Having left Ike while he was asleep in 1976 after a particularly vicious attack over refusing a candy bar, Turner noted this as a pinnacle moment in her journey towards rediscovery after their divorce in 1978. Ike left her with nothing but her name.

“I said I would just take my name,” she said.

“Ike fought a little bit because he knew what I would do with it, and it was through court that I got it. Tina.”

Originally born Anna Mae Bullock, 81-year-old Turner also admits that as she feels comfortable stepping away from public life and generations of fans who’ve adored her work, the documentary will act as a final re-telling of her larger-than-life story.
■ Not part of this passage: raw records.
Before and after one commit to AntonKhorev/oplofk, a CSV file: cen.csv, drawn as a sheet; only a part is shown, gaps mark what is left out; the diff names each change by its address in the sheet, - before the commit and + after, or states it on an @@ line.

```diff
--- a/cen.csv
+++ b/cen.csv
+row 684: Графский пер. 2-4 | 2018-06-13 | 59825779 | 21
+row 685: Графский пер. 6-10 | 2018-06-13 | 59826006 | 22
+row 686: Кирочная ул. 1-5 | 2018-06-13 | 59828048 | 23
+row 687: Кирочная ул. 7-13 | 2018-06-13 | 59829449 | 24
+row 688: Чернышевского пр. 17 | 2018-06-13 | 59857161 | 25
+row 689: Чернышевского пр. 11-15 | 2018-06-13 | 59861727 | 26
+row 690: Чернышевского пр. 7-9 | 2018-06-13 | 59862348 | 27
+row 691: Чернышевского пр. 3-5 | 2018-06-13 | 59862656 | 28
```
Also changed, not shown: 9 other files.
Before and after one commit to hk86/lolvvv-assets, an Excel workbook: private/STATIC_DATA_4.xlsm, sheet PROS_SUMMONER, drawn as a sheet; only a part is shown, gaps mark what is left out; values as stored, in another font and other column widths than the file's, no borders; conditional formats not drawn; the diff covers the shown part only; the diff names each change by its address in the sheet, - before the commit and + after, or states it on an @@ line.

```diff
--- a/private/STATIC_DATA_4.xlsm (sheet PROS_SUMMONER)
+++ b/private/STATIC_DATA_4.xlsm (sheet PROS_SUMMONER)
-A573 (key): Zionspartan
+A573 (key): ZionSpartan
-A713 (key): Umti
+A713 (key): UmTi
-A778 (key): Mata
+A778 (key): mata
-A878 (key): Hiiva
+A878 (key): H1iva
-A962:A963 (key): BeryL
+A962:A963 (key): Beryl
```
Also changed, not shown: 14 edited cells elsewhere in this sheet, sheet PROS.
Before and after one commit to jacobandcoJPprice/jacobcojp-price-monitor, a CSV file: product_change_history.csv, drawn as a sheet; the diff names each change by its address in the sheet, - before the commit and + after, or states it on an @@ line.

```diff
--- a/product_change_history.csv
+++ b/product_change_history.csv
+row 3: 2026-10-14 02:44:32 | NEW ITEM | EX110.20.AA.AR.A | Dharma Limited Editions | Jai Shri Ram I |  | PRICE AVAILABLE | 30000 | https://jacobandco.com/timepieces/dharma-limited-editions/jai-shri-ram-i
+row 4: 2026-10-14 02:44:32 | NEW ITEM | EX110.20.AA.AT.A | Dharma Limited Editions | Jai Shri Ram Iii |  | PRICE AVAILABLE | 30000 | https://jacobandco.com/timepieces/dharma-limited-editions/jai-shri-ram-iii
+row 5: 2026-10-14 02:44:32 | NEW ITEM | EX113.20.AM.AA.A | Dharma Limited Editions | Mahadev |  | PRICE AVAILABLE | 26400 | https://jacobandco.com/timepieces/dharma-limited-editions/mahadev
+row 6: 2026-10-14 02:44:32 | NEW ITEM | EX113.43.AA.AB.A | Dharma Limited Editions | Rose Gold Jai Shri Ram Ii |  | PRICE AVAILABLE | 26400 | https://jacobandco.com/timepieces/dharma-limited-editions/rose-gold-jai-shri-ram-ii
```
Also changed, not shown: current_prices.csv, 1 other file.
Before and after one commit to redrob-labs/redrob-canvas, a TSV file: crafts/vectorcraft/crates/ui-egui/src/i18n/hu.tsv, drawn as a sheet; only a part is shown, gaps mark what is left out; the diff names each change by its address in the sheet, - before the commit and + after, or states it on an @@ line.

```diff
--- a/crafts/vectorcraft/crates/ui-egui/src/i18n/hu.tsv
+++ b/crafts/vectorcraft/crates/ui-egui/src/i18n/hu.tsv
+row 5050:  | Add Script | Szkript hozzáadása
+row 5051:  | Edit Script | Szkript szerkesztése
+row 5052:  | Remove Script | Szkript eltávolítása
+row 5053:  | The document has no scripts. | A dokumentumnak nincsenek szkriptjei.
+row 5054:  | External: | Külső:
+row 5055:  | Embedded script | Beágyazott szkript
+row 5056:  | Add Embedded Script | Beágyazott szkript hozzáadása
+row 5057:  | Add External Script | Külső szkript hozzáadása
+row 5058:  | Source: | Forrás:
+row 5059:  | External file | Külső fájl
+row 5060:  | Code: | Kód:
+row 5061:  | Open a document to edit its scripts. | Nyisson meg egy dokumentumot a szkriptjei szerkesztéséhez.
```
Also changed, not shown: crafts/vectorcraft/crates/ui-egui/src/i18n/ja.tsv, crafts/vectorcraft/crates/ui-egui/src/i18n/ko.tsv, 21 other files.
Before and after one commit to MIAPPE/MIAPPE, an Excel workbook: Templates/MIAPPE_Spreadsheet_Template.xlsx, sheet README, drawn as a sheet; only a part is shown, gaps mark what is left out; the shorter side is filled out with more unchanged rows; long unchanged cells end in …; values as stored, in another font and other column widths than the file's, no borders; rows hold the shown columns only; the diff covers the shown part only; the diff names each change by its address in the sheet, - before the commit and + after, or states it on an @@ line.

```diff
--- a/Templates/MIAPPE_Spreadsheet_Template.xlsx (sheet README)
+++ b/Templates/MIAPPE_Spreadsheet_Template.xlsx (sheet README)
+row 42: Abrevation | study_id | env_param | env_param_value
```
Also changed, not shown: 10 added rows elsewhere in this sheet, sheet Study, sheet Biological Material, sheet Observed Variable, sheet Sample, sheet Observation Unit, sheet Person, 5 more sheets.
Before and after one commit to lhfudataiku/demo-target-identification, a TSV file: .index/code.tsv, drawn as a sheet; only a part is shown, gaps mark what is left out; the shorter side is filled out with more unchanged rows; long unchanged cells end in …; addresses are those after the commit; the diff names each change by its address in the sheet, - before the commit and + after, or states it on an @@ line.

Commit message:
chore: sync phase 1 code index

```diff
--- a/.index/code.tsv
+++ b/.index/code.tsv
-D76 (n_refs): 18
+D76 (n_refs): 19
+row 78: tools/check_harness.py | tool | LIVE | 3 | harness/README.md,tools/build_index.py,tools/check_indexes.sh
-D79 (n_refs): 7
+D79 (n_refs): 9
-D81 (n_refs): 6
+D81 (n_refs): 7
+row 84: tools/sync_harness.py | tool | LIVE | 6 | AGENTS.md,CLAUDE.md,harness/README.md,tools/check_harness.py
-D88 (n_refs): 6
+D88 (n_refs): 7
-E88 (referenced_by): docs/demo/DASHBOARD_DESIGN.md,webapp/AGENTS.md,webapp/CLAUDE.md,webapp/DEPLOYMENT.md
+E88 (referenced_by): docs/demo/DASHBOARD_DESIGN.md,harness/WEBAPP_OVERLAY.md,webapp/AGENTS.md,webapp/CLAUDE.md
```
While we can’t spoil everything, some of Turner’s most outrageous life achievements that make an appearance include turning down the role of Shag Avery in the critically acclaimed 1985 film, The Colour Purple, which Tina says was “too close to my personal life.”

“I had just left such a life. It was too soon to be reminded of,” Turner later told Larry King.

“Acting for me—I need something else. I don’t need to do what I’ve just stepped out of.”

Let alone becoming a global powerhouse following the release of her Private Dancer LP at 45-years-old, following a more-than-successful career as a pioneer of rock ‘n’ roll and R&B in the 60s and 70s.

Oh, and let’s not forget about the red lipstick and iconoclast 80s hair.

“When you think of Tina Turner, you think of strength, resilience,” co-director of the film, T. J. Martin said.

Tina’s release comes at a key-time for Turner, named a 2021 nominee for the Rock & Roll Hall of Fame. While Turner was previously inducted with Ike Turner in 1991 for their groundbreaking soul and R&B music, the iconoclast singer is now up for a second Rock Hall induction for her solo work.